I have had an intense connection with loss and betrayal and I have wondered about the concept of loyalty. How are we loyal to one another? How much are people willing to sacrifice to stay loyal to one another? I’m a fan of heist films. I love movies like Ocean’s Eleven and Heat and Butch Cassidy and the Sundance Kid, where the heroes or heroines must plan a job, break in, find the treasure and escape with it. In those films, there are double-crosses and the characters either get the treasure and they get away with it and ride off into the sunset or sometimes they don’t, and usually there’s a twist at the end. My movie has all the characteristics of a big heist film and it’s exciting, but as I was writing I found I was more interested in the two main characters, their relationship and their need for each other.
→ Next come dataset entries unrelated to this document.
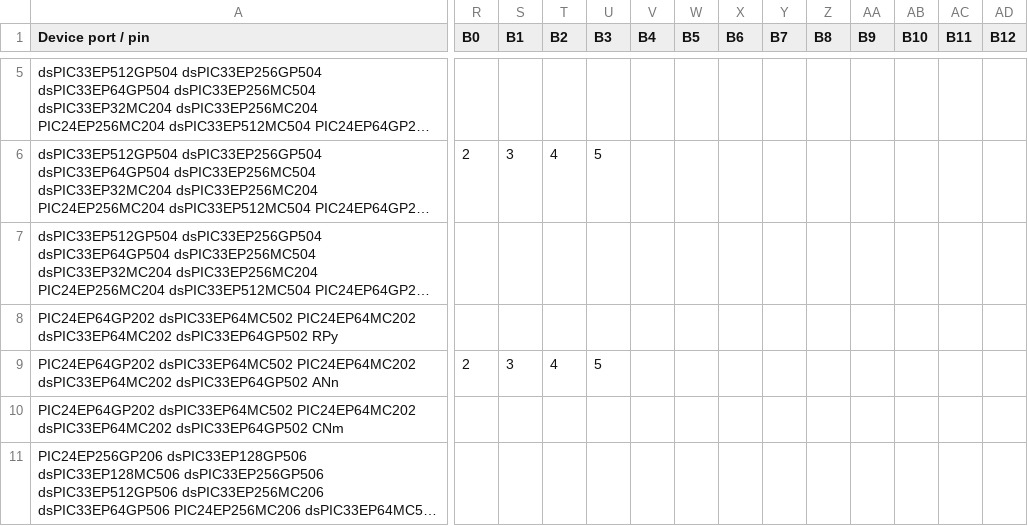
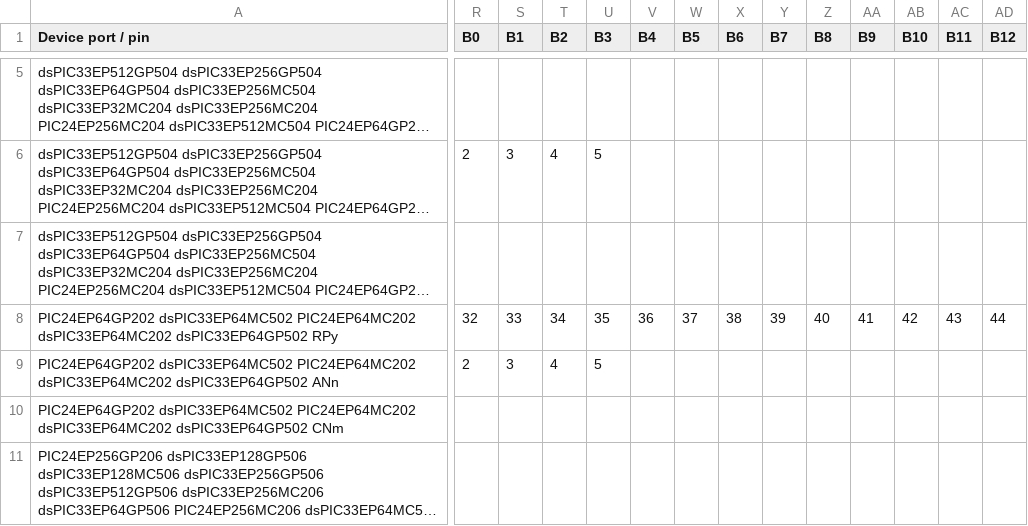
Before and after one commit to bjones1/pic24lib_all, a CSV file: templates/pic24_devices.csv, drawn as a sheet; only a part is shown, gaps mark what is left out; long unchanged cells end in …; the diff covers the shown part only; the diff names each change by its address in the sheet, - before the commit and + after, or states it on an @@ line.

Commit message:
Fix: in ports, double-macro all remappable output macros.      Clean up ports whitespace.      Update ports docs of GPIO config macros.      Swapped RP with RB in uart.c config.      Added missing RPy values in csv.

```diff
--- a/templates/pic24_devices.csv
+++ b/templates/pic24_devices.csv
-R8 (B0): (empty)
+R8 (B0): 32
-S8 (B1): (empty)
+S8 (B1): 33
-T8 (B2): (empty)
+T8 (B2): 34
-U8 (B3): (empty)
+U8 (B3): 35
-V8 (B4): (empty)
+V8 (B4): 36
-W8 (B5): (empty)
+W8 (B5): 37
-X8 (B6): (empty)
+X8 (B6): 38
-Y8 (B7): (empty)
+Y8 (B7): 39
-Z8 (B8): (empty)
+Z8 (B8): 40
-AA8 (B9): (empty)
+AA8 (B9): 41
-AB8 (B10): (empty)
+AB8 (B10): 42
-AC8 (B11): (empty)
+AC8 (B11): 43
-AD8 (B12): (empty)
+AD8 (B12): 44
```
Also changed, not shown: 3 edited cells elsewhere in this file, 2 other files.
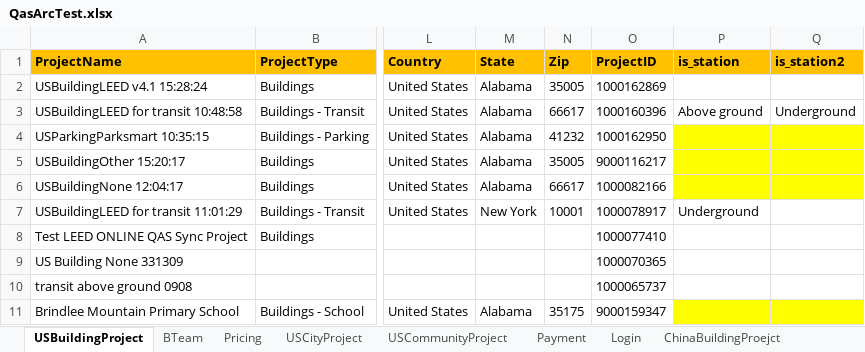
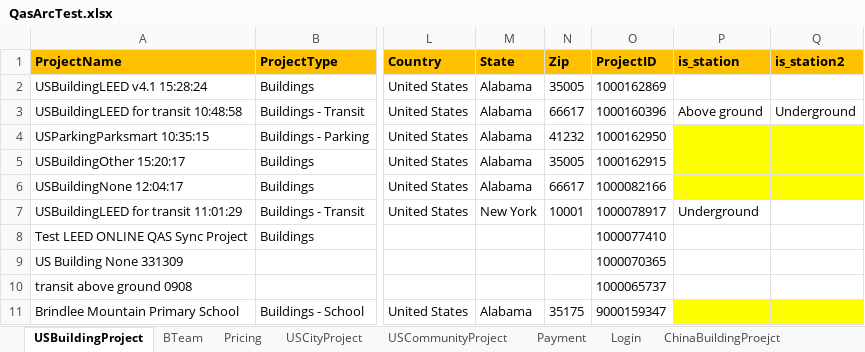
Before and after one commit to saurav1501/AutomationArc, an Excel workbook: AutomationArc/ARCDataTemplete/QasArcTest.xlsx, sheet USBuildingProject, drawn as a sheet; only a part is shown, gaps mark what is left out; values as stored, in another font and other column widths than the file's, no borders; the diff names each change by its address in the sheet, - before the commit and + after, or states it on an @@ line.

```diff
--- a/AutomationArc/ARCDataTemplete/QasArcTest.xlsx (sheet USBuildingProject)
+++ b/AutomationArc/ARCDataTemplete/QasArcTest.xlsx (sheet USBuildingProject)
-O5 (ProjectID): 9000116217
+O5 (ProjectID): 1000162915
```
Also changed, not shown: sheet USCommunityProject, 15 other files.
I started thinking, “what if there was a heist film that took place where I grew up in the Rocky Mountains, but it was also an intimate look at loyalty and friendship?” Sydney Valentine, the heroine of my screenplay, Diamond Life, is a forty one year old high school math teacher who is fired from her job and loses her husband to divorce. But when Dela Barraza, her former partner and protégé, gets out of jail with the plan for a massive diamond heist, the opportunity arises to get back together and go at it again, just like old times.
The only problem is the unfinished business between Dela and Sydney concerning what happened at the botched job three years before when Dela was caught and thrown in jail. Once the truth is out about where the money went, this puts the new score, their loyalty and friendship all at risk. So Diamond Life is about a couple of diamond thieves with a chance at a big fortune, but mostly it is about an opportunity to absolve a past betrayal and hold on to the most precious thing of all: their friendship.
Heat is the film that commanded me to make movies. I saw it with Chris Kish in Louisville, Colorado, in 1996. It changed me forever. I’ve watched this scene hundreds of times in my life, studying it to see what makes it tick, to make sure that I’ll make something like it someday. Of course, it’s power comes from the nearly three hours that have led up to this point. Just before this final scene, the main “bad guy,” Robert DeNiro’s Neil McCauley, has escaped with his dream girl and has every opportunity to flee and ride off into the sunset, but when he catches wind of one last chance to settle a score with Kevin Gage’s Waingro, a double-crossing animal of a criminal, who severely tainted a score in the first act and who tried to have Neil killed in the beginning of the film, Neil cannot resist and turns away from the escape path. Bad move for him, great for Vincent Hanna, the Al Pacino character who has finally caught up to him. We care for Neil because he follows a code in his world. He is a sociopath, but we still hope he gets away because he has worked so hard and has been through so much to get to this point. Fortunately, director Michael Mann snaps us out of it: ya can’t rob banks, even if it’s your profession. And so this scene is the inevitable conclusion to this world. Neil must be stopped and though he was a criminal, he deserves a compassionate witness to his death, even if that witness is the cop who brought him down.
Watch how Vincent looks off into the distance, wondering how in the world he got there, in the middle of this bizarre, blinking, future field. And Moby’s God Moving Over the Face of the Waters is the final flourish that grants the picture epic status.